House Votes to Stop Federal Prosecution of Medical Marijuana Users in States Where Use is Legal

With the Colorado state capitol building visible in the background, partygoers dance and smoke pot on the first of two days at the annual 4/20 marijuana festival in Denver, Saturday, April 19, 2014. (AP Photo/Brennan Linsley)
With the Colorado state capitol building visible in the background, partygoers dance and smoke pot on the first of two days at the annual 4/20 marijuana festival in Denver, Saturday, April 19, 2014. (AP Photo/Brennan Linsley)

The House voted early Friday to halt federal prosecutions of medical marijuana users in states that have legalized the drug’s use with a doctor’s prescription, marking the first time a chamber of Congress has approved such a broad decriminalization.

The 219-189 vote wasn’t even particularly close, signaling a dramatic change in Congress on the issue of marijuana.

“This historic vote shows just how quickly marijuana reform has become a mainstream issue,” said Tom Angell, chairman of Marijuana Majority. “If any political observers weren’t aware that the end of the war on marijuana is nearing, they just found out.”

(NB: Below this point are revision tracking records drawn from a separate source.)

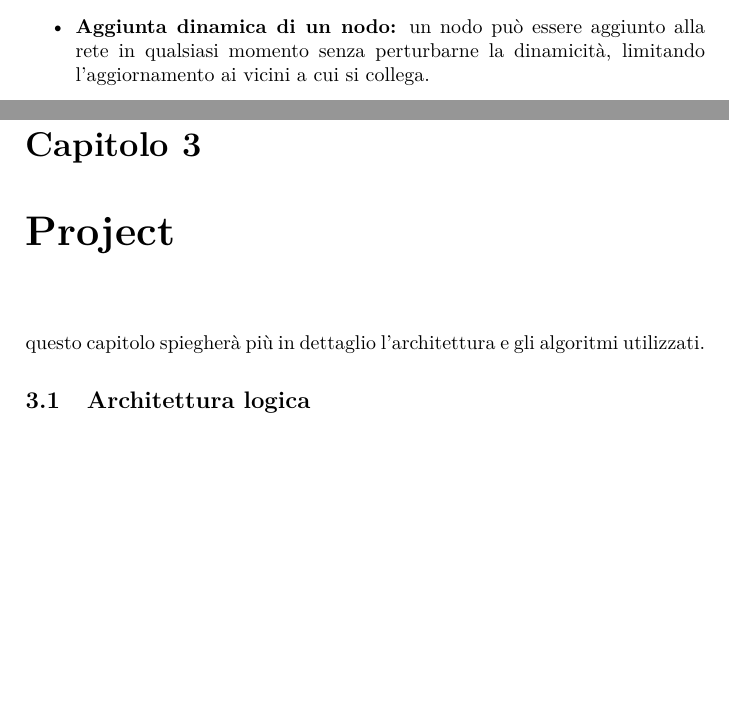
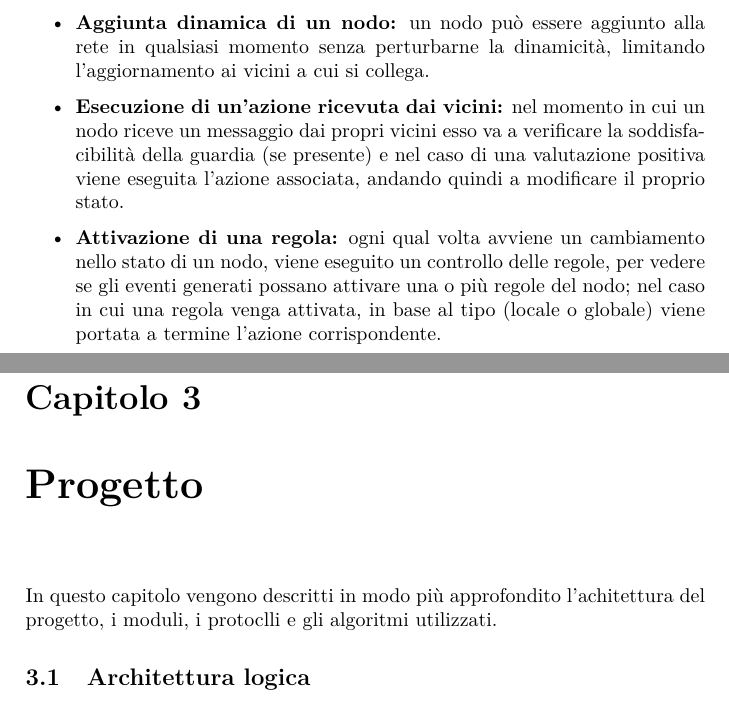
Before and after one commit to DiegoBorsoi/ProgettoSistemiDistribuiti, a LaTeX book (relazione/report.tex): two parts of pages 7 and 9 of 19, joined at a grey line, cut so that both start at the same text, the shorter picture padded with empty space. Compiled offline with pdfLaTeX.

Commit message:
Folder refactor and latex update
Draw folder moved inside relazione.
Added new functionals requirements.

```diff
--- a/relazione/report.tex
+++ b/relazione/report.tex
@@ -121,6 +121,8 @@ I requisiti funzionali individuati sono:
 	\item \textit{\textbf{effetti globali}}: la regola può modificare lo stato delle variabili interne, e può generare un evento sugli altri nodi;
 	\end{itemize}
 \item \textbf{Aggiunta dinamica di un nodo:} un nodo può essere aggiunto alla rete in qualsiasi momento senza perturbarne la dinamicità, limitando l'aggiornamento ai vicini a cui si collega.
+\item \textbf{Esecuzione di un'azione ricevuta dai vicini:} nel momento in cui un nodo riceve un messaggio dai propri vicini esso va a verificare la soddisfacibilità della guardia (se presente) e nel caso di una valutazione positiva viene eseguita l'azione associata, andando quindi a modificare il proprio stato.
+\item \textbf{Attivazione di una regola:} ogni qual volta avviene un cambiamento nello stato di un nodo, viene eseguito un controllo delle regole, per vedere se gli eventi generati possano attivare una o più regole del nodo; nel caso in cui una regola venga attivata, in base al tipo (locale o globale) viene portata a termine l'azione corrispondente.
 \end{itemize}
 
 \section{Requisiti Non Funzionali}
@@ -150,11 +152,14 @@ I requisiti non funzionali individuati sono:
 
 
 
-\chapter{Project}
+\chapter{Progetto}\label{ch:progetto}
 
-questo capitolo spiegherà più in dettaglio l'architettura e gli algoritmi utilizzati.
+In questo capitolo vengono descritti in modo più approfondito l'achitettura del progetto, i moduli, i protoclli e gli algoritmi utilizzati.
 
 \section{Architettura logica}
+
+
+
 \section{Protocolli ed algoritmi}
 \section{Architettura fisica e deployment}
 \section{Piano di sviluppo}
```
Also changed, not shown: relazione/draws/README.md (renamed from draws/README.md), relazione/draws/draw_nodeworker.pdf (added), relazione/report.pdf, 2 other files.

Backers said the vote is a nudge to federal prosecutors that it’s time to move past the issue.

“The president in statements has said he has ‘bigger fish to fry,’ but there are 93 U.S. attorneys who are occasionally frying smaller fish,” said Rep. Earl Blumenauer, Oregon Democrat. “There have been similar situations where people have been running legitimate — under state law — marijuana enterprises and they’ve got federal interference. It’s inappropriate.”

House lawmakers approved language ordering the federal Justice Department not to interfere in any way with states’ medicinal marijuana laws. The vote came as part of the debate on the annual spending bill for the Justice Department.

Minutes earlier, the House also voted to stop federal interference with states that want to grow industrial hemp.

Both actions still need Senate approval to become law.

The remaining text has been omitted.